* **Work request**
Your answer must be an exact copy of the records below, minus any images.

* **Excerpted records**
———
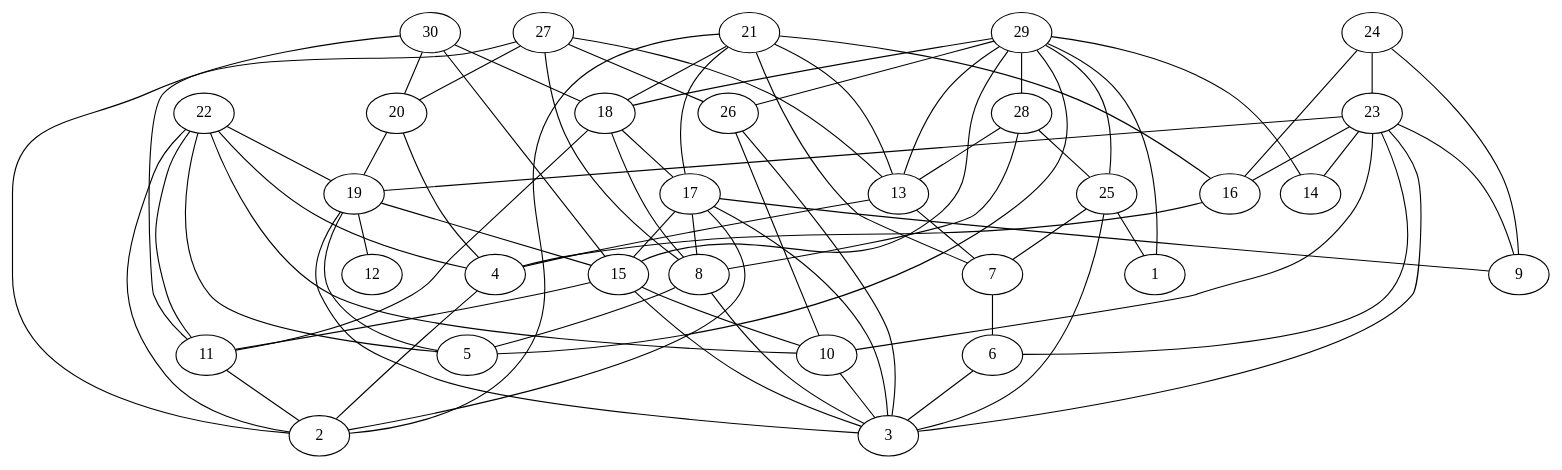
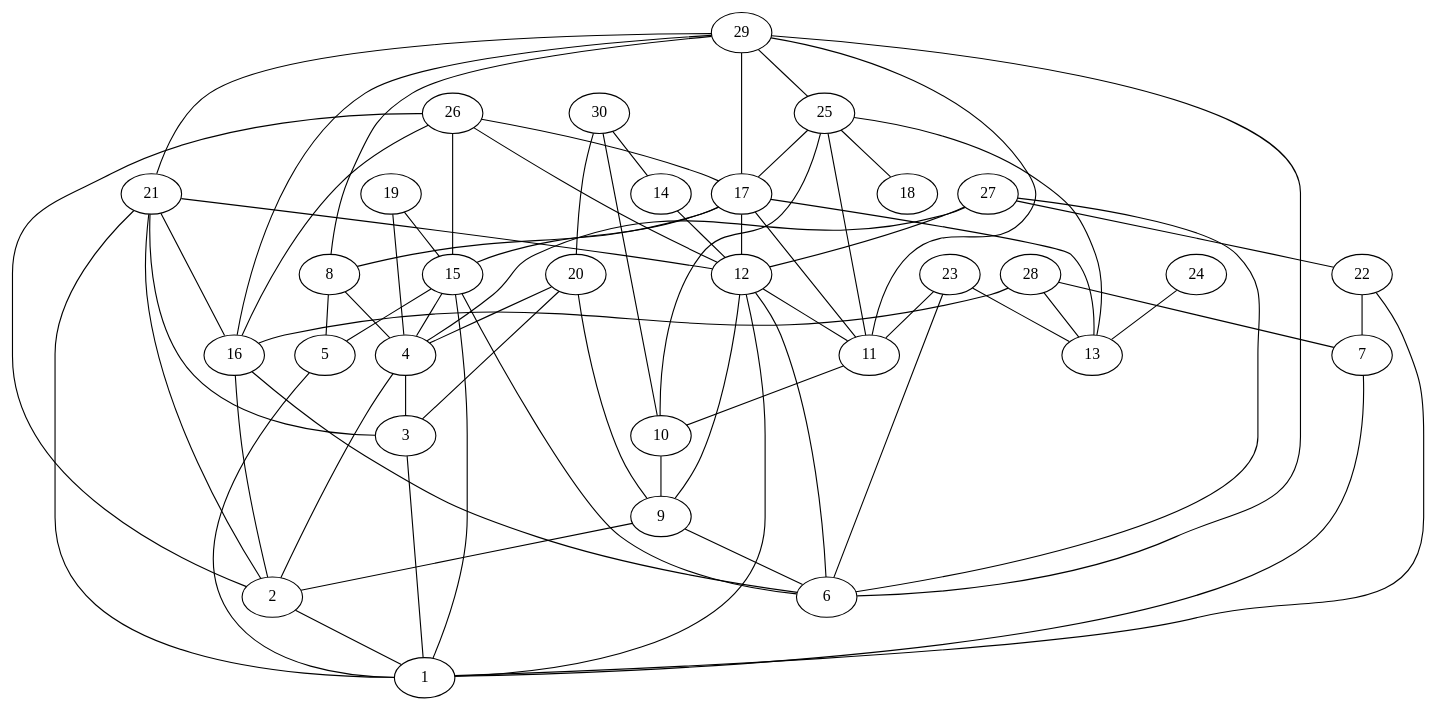
One commit to JulRivera0/AyD-Algoritmos changed the diagram in P1 Biblioteca Grafos/Archivos Viz/Grafo30Gilbert.gv. Above: the diagram before and after it, drawn with Graphviz. The commit also changed 47 other files, not shown here.

```diff
--- a/P1 Biblioteca Grafos/Archivos Viz/Grafo30Gilbert.gv
+++ b/P1 Biblioteca Grafos/Archivos Viz/Grafo30Gilbert.gv
@@ -1,77 +1,73 @@
 graph {
-25--1
-29--1
+2--1
+3--1
+5--1
+7--1
+12--1
+15--1
+21--1
+22--1
 4--2
-11--2
-17--2
+9--2
+16--2
 21--2
-22--2
-30--2
-6--3
-8--3
-10--3
-15--3
-17--3
-19--3
-23--3
-25--3
-26--3
-13--4
-16--4
+26--2
+4--3
+20--3
+21--3
+8--4
+15--4
+19--4
 20--4
-22--4
+27--4
 8--5
-19--5
-22--5
-29--5
-7--6
+15--5
+9--6
+12--6
+15--6
+16--6
 23--6
-13--7
-21--7
-25--7
+27--6
+29--6
+22--7
+28--7
 17--8
-18--8
-27--8
-28--8
-17--9
-23--9
-24--9
-15--10
-22--10
-23--10
-26--10
-15--11
-18--11
-22--11
-27--11
-19--12
-21--13
-27--13
+29--8
+10--9
+12--9
+20--9
+11--10
+25--10
+30--10
+12--11
+17--11
+23--11
+25--11
+29--11
+14--12
+17--12
+21--12
+26--12
+27--12
+17--13
+23--13
+24--13
+25--13
 28--13
-29--13
-23--14
-29--14
+30--14
 17--15
 19--15
-29--15
-30--15
+26--15
 21--16
-23--16
-24--16
-18--17
-21--17
-21--18
-29--18
-30--18
-20--19
-22--19
-23--19
-27--20
+26--16
+28--16
+29--16
+25--17
+26--17
+29--17
+25--18
 30--20
-24--23
-28--25
+29--21
+27--22
 29--25
-27--26
-29--26
-29--28
 }
```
———
* **Exercise result**
One commit to JulRivera0/AyD-Algoritmos changed the diagram in P1 Biblioteca Grafos/Archivos Viz/Grafo30Gilbert.gv. Above: the diagram before and after it, drawn with Graphviz. The commit also changed 47 other files, not shown here.

```diff
--- a/P1 Biblioteca Grafos/Archivos Viz/Grafo30Gilbert.gv
+++ b/P1 Biblioteca Grafos/Archivos Viz/Grafo30Gilbert.gv
@@ -1,77 +1,73 @@
 graph {
-25--1
-29--1
+2--1
+3--1
+5--1
+7--1
+12--1
+15--1
+21--1
+22--1
 4--2
-11--2
-17--2
+9--2
+16--2
 21--2
-22--2
-30--2
-6--3
-8--3
-10--3
-15--3
-17--3
-19--3
-23--3
-25--3
-26--3
-13--4
-16--4
+26--2
+4--3
+20--3
+21--3
+8--4
+15--4
+19--4
 20--4
-22--4
+27--4
 8--5
-19--5
-22--5
-29--5
-7--6
+15--5
+9--6
+12--6
+15--6
+16--6
 23--6
-13--7
-21--7
-25--7
+27--6
+29--6
+22--7
+28--7
 17--8
-18--8
-27--8
-28--8
-17--9
-23--9
-24--9
-15--10
-22--10
-23--10
-26--10
-15--11
-18--11
-22--11
-27--11
-19--12
-21--13
-27--13
+29--8
+10--9
+12--9
+20--9
+11--10
+25--10
+30--10
+12--11
+17--11
+23--11
+25--11
+29--11
+14--12
+17--12
+21--12
+26--12
+27--12
+17--13
+23--13
+24--13
+25--13
 28--13
-29--13
-23--14
-29--14
+30--14
 17--15
 19--15
-29--15
-30--15
+26--15
 21--16
-23--16
-24--16
-18--17
-21--17
-21--18
-29--18
-30--18
-20--19
-22--19
-23--19
-27--20
+26--16
+28--16
+29--16
+25--17
+26--17
+29--17
+25--18
 30--20
-24--23
-28--25
+29--21
+27--22
 29--25
-27--26
-29--26
-29--28
 }
```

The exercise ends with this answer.